But the simmering tensions have highlighted Europe's struggles to influence either side and play a mediating role with powerhouses Britain, France and Germany desperately trying to pressure Iran to stick to a 2015 nuclear pact and pullback from further escalation.
They also want to convince US President Donald Trump, who on Wednesday called on them to join him in withdrawing from the nuclear agreement, that they are tough-minded allies who will not be deceived by Tehran.
But Iran's decision on Monday to scrap limits imposed on its nuclear enrichment under the arms control accord has also left the European powers in an awkward position.
Iran, which says its nuclear programme is for civilian purposes, has already breached many of the restrictions under the deal, intended to increase the amount of time Tehran would need to accumulate enough fissile material for an atomic bomb from two to three months to about a year.
The latest announcements could start drastically reducing that time and the three European powers, who along with Russia and China, have attempted to salvage the deal since the United States pulled out and reimposed tough economic sanctions in 2018, are keen to send a firm message that the breaches are unacceptable.

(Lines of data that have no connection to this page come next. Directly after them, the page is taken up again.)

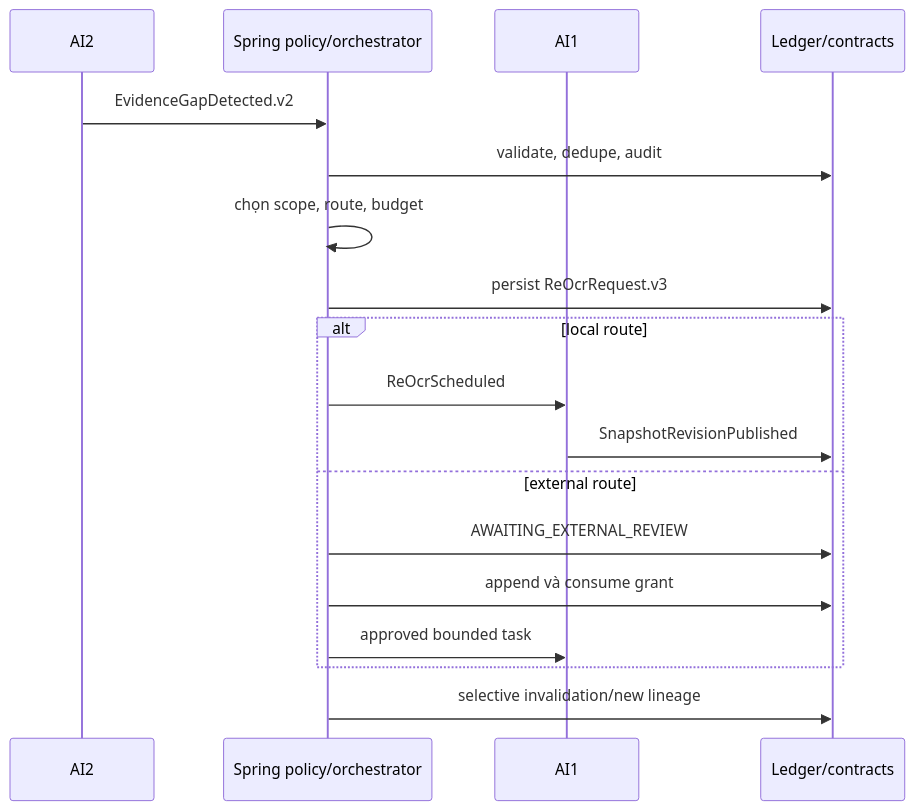
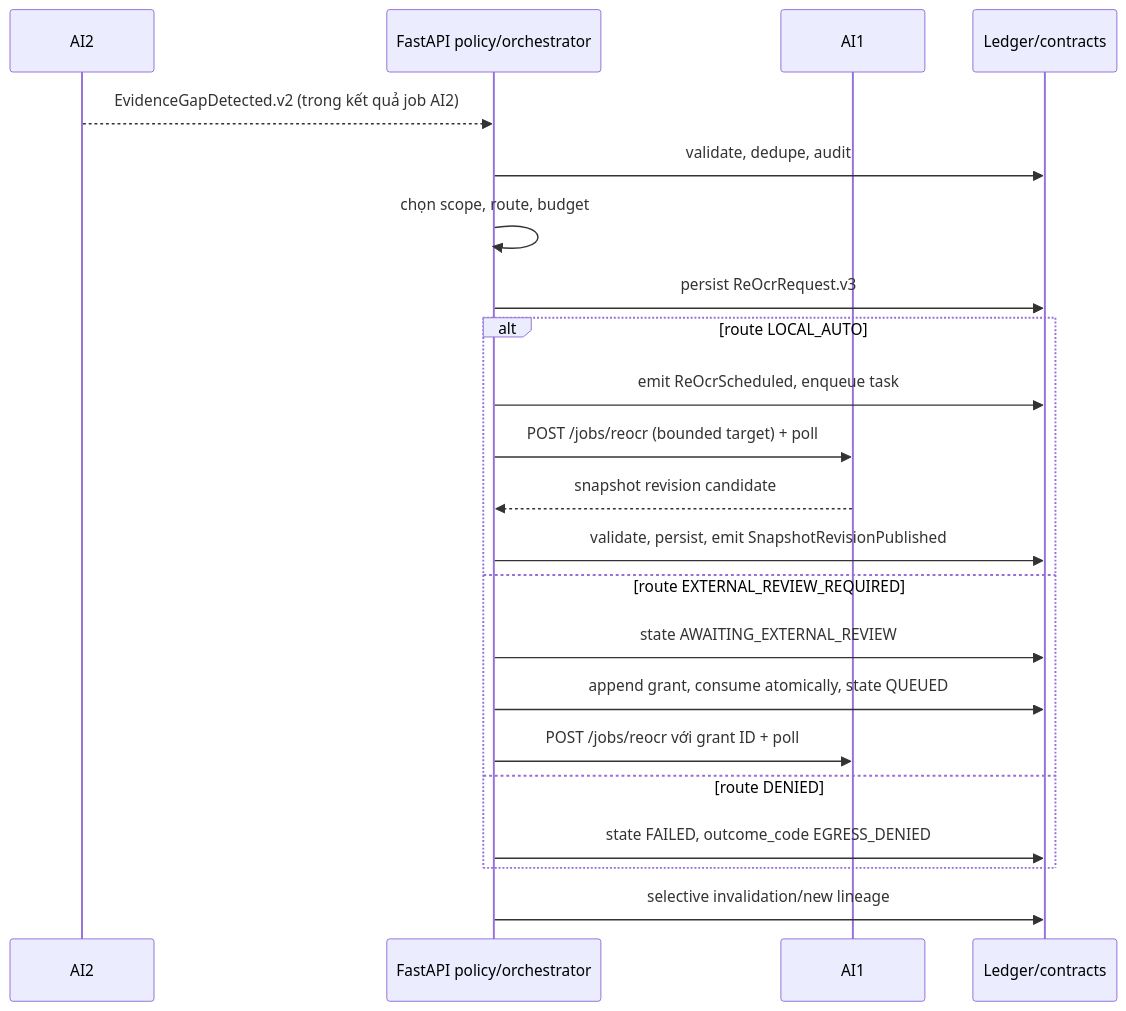
Diagram 16 of 31 in docs/DOC-04-architecture.md (AI20K-VGR/contract-intelligence-core), drawn with Mermaid before and after one commit. The commit also changed other lines of this file and 16 other files, not shown here.

First line of the commit message:
docs(repo): align stack to FastAPI backend-push, fix cross-document contract gaps

````diff
--- a/docs/DOC-04-architecture.md
+++ b/docs/DOC-04-architecture.md
@@ -340,20 +394,24 @@
 ```mermaid
 sequenceDiagram
   participant AI2 as AI2
-  participant SP as Spring policy/orchestrator
+  participant SP as FastAPI policy/orchestrator
   participant AI1 as AI1
   participant DB as Ledger/contracts
-  AI2->>SP: EvidenceGapDetected.v2
+  AI2-->>SP: EvidenceGapDetected.v2 (trong kết quả job AI2)
   SP->>DB: validate, dedupe, audit
   SP->>SP: chọn scope, route, budget
   SP->>DB: persist ReOcrRequest.v3
-  alt local route
-    SP->>AI1: ReOcrScheduled
-    AI1->>DB: SnapshotRevisionPublished
-  else external route
-    SP->>DB: AWAITING_EXTERNAL_REVIEW
-    SP->>DB: append và consume grant
-    SP->>AI1: approved bounded task
+  alt route LOCAL_AUTO
+    SP->>DB: emit ReOcrScheduled, enqueue task
+    SP->>AI1: POST /jobs/reocr (bounded target) + poll
+    AI1-->>SP: snapshot revision candidate
+    SP->>DB: validate, persist, emit SnapshotRevisionPublished
+  else route EXTERNAL_REVIEW_REQUIRED
+    SP->>DB: state AWAITING_EXTERNAL_REVIEW
+    SP->>DB: append grant, consume atomically, state QUEUED
+    SP->>AI1: POST /jobs/reocr với grant ID + poll
+  else route DENIED
+    SP->>DB: state FAILED, outcome_code EGRESS_DENIED
   end
   SP->>DB: selective invalidation/new lineage
 ```
````
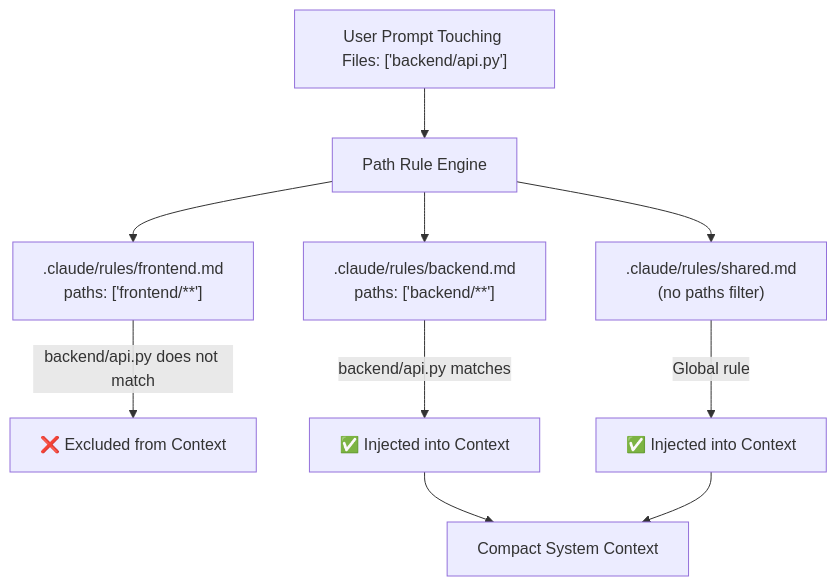
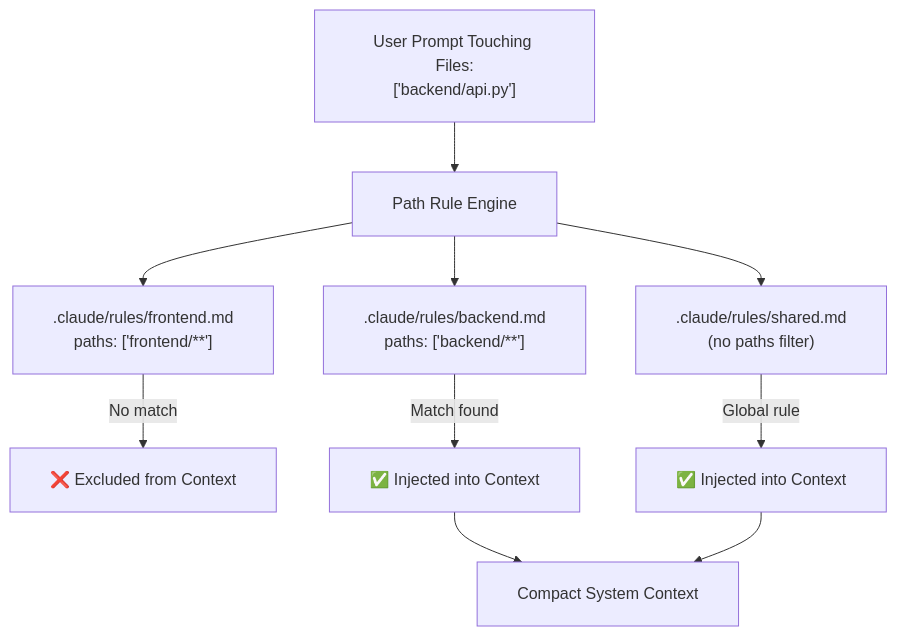
One commit to dip4k/claude_cert_architect_foundation_prep changed the diagram in domain3/ts_3_3_path_specific_rules/README.md. Above: the diagram before and after it, drawn with Mermaid. The commit also changed 31 other files, not shown here.

First line of the commit message:
docs(diagrams): fix text trimming, padding, and layout in all mermaid diagrams

````diff
--- a/domain3/ts_3_3_path_specific_rules/README.md
+++ b/domain3/ts_3_3_path_specific_rules/README.md
@@ -10,15 +10,16 @@
 ```mermaid
+%%{init: {"flowchart": {"htmlLabels": true, "padding": 20}}}%%
 flowchart TD
-    Req["User Prompt Touching Files: ['backend/api.py']"] --> Evaluator["Path Rule Engine"]
+    Req["User Prompt Touching Files:<br/>['backend/api.py']"] --> Evaluator["Path Rule Engine"]
     
     Evaluator --> RuleA[".claude/rules/frontend.md<br/>paths: ['frontend/**']"]
     Evaluator --> RuleB[".claude/rules/backend.md<br/>paths: ['backend/**']"]
     Evaluator --> RuleC[".claude/rules/shared.md<br/>(no paths filter)"]
     
-    RuleA -- "backend/api.py does not match" --> DiscardA["❌ Excluded from Context"]
-    RuleB -- "backend/api.py matches" --> InjectedB["✅ Injected into Context"]
+    RuleA -- "No match" --> DiscardA["❌ Excluded from Context"]
+    RuleB -- "Match found" --> InjectedB["✅ Injected into Context"]
     RuleC -- "Global rule" --> InjectedC["✅ Injected into Context"]
     
     InjectedB --> FinalPrompt["Compact System Context"]
     InjectedC --> FinalPrompt
 ```
````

They have agreed to launch a dispute resolution process within the accord that could ultimately lead to renewed UN sanctions on Tehran, but have hesitated on the timing following this week's tensions fearing that Iran may react badly.